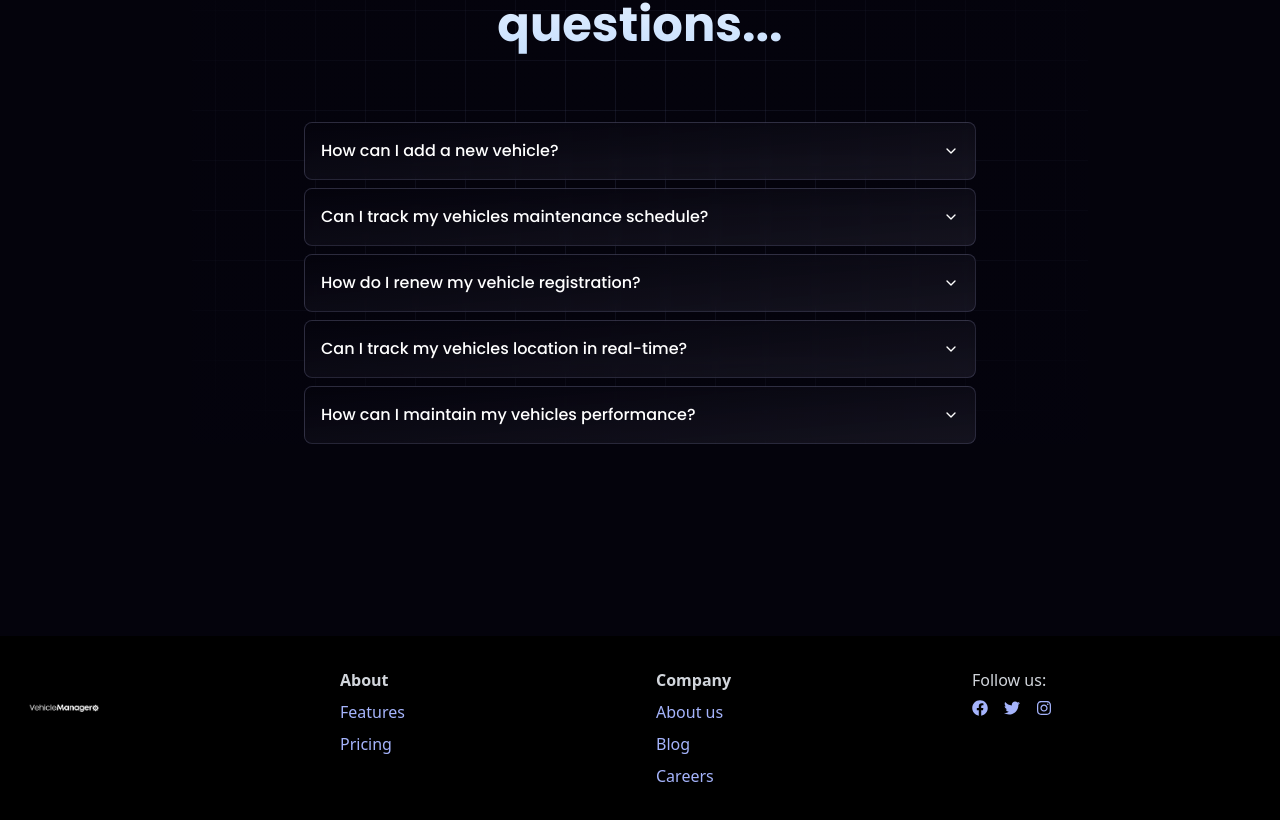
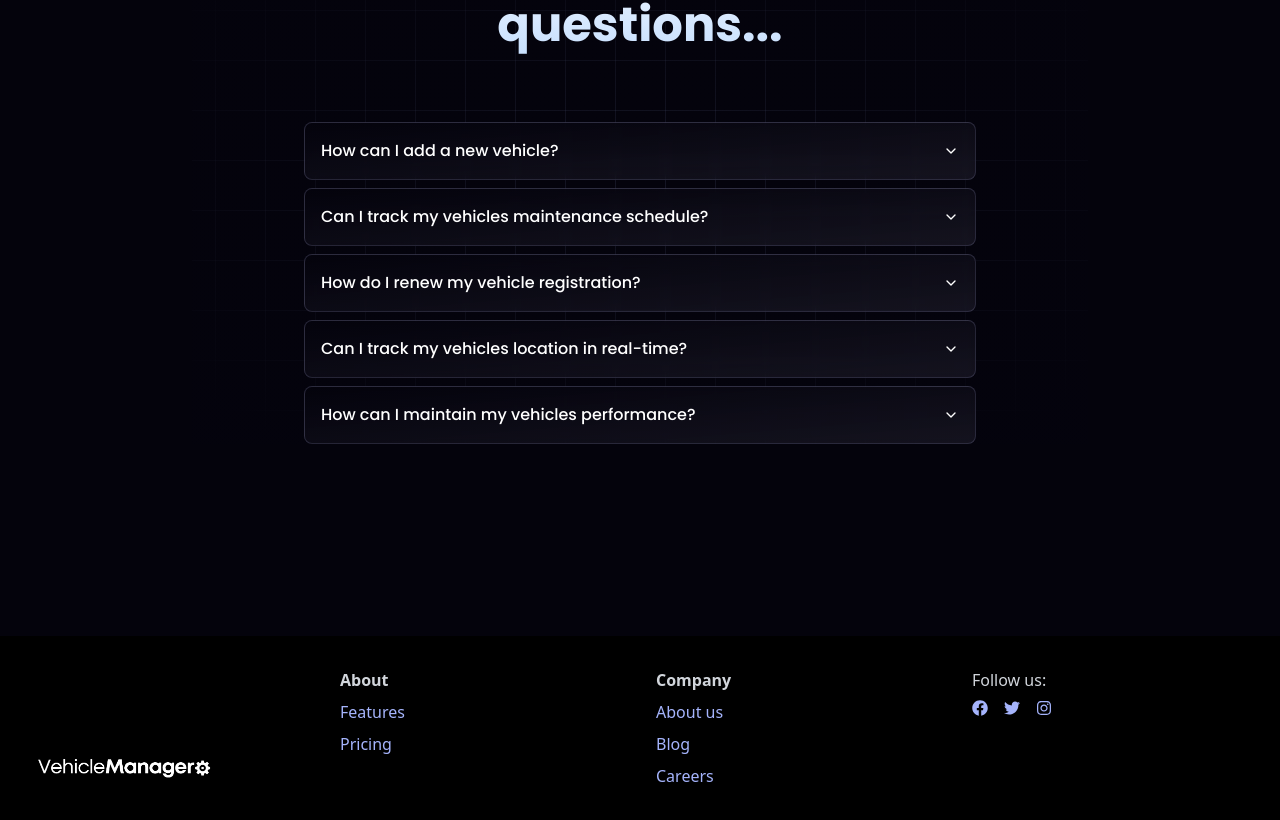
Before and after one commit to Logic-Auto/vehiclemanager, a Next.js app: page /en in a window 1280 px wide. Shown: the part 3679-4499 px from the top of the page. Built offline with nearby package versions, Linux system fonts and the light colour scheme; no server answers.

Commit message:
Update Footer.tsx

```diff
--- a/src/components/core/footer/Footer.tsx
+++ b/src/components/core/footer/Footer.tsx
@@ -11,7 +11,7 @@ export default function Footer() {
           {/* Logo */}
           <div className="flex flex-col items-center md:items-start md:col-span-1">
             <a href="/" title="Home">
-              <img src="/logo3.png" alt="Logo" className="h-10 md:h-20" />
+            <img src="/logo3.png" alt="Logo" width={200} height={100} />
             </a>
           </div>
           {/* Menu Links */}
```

--

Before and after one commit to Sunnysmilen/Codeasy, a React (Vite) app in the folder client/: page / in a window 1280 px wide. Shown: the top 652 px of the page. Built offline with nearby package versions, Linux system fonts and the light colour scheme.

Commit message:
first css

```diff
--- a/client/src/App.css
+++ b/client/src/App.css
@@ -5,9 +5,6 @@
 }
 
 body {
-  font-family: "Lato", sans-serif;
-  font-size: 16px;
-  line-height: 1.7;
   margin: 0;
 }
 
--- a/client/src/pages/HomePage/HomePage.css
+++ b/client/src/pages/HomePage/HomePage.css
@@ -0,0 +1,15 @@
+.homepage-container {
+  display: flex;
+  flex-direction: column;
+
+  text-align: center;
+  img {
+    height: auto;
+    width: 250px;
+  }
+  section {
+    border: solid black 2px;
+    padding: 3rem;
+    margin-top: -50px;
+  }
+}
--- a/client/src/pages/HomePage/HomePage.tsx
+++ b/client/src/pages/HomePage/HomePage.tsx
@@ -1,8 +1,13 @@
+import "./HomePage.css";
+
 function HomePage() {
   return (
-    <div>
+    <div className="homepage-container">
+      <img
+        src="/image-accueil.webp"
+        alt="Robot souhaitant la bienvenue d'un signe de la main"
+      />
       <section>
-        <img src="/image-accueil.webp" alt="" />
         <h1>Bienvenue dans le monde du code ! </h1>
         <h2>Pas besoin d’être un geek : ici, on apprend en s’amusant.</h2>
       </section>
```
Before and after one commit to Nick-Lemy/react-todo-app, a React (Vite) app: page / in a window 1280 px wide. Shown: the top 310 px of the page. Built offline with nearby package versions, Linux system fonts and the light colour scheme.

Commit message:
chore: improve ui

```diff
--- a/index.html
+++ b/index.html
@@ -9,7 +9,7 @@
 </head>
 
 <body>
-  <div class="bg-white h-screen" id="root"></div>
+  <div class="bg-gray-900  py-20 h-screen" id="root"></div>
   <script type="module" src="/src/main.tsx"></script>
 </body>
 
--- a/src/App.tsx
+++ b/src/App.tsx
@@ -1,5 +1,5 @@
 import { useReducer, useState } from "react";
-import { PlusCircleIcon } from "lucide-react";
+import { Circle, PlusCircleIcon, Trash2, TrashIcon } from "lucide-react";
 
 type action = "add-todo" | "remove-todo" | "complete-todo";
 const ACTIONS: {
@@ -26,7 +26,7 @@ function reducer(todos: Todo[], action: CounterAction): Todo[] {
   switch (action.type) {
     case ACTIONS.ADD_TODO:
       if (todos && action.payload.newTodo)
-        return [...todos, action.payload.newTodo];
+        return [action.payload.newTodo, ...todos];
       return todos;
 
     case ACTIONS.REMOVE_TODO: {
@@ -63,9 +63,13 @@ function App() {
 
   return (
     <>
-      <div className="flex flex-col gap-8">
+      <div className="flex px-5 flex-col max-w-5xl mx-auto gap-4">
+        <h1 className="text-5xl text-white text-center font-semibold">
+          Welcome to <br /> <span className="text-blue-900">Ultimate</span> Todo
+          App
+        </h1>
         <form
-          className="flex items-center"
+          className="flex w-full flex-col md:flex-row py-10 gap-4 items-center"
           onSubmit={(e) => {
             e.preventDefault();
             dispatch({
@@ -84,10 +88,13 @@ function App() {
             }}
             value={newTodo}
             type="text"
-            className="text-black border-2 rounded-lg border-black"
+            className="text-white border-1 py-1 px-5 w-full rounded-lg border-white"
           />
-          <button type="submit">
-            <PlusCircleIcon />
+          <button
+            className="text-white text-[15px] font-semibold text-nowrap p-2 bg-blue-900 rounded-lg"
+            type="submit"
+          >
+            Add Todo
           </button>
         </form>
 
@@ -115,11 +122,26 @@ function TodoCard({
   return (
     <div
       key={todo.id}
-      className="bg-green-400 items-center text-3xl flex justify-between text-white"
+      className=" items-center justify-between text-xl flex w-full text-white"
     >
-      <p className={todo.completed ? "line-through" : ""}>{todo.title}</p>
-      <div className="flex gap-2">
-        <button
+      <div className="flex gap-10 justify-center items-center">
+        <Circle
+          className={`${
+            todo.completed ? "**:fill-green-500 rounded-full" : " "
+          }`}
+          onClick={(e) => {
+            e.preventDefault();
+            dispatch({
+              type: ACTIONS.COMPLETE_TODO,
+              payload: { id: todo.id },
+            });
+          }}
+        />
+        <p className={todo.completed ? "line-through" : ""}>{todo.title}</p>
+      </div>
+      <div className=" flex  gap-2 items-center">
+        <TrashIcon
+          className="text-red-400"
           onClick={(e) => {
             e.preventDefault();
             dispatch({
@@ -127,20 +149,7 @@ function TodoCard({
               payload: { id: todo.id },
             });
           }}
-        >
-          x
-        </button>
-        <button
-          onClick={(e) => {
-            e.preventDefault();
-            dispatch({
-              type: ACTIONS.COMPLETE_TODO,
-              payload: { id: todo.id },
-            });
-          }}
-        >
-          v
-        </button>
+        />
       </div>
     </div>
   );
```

● What to work on: What lines in the material above hold the string "blue"? List them.

● Task result:
+          Welcome to <br /> <span className="text-blue-900">Ultimate</span> Todo
+            className="text-white text-[15px] font-semibold text-nowrap p-2 bg-blue-900 rounded-lg"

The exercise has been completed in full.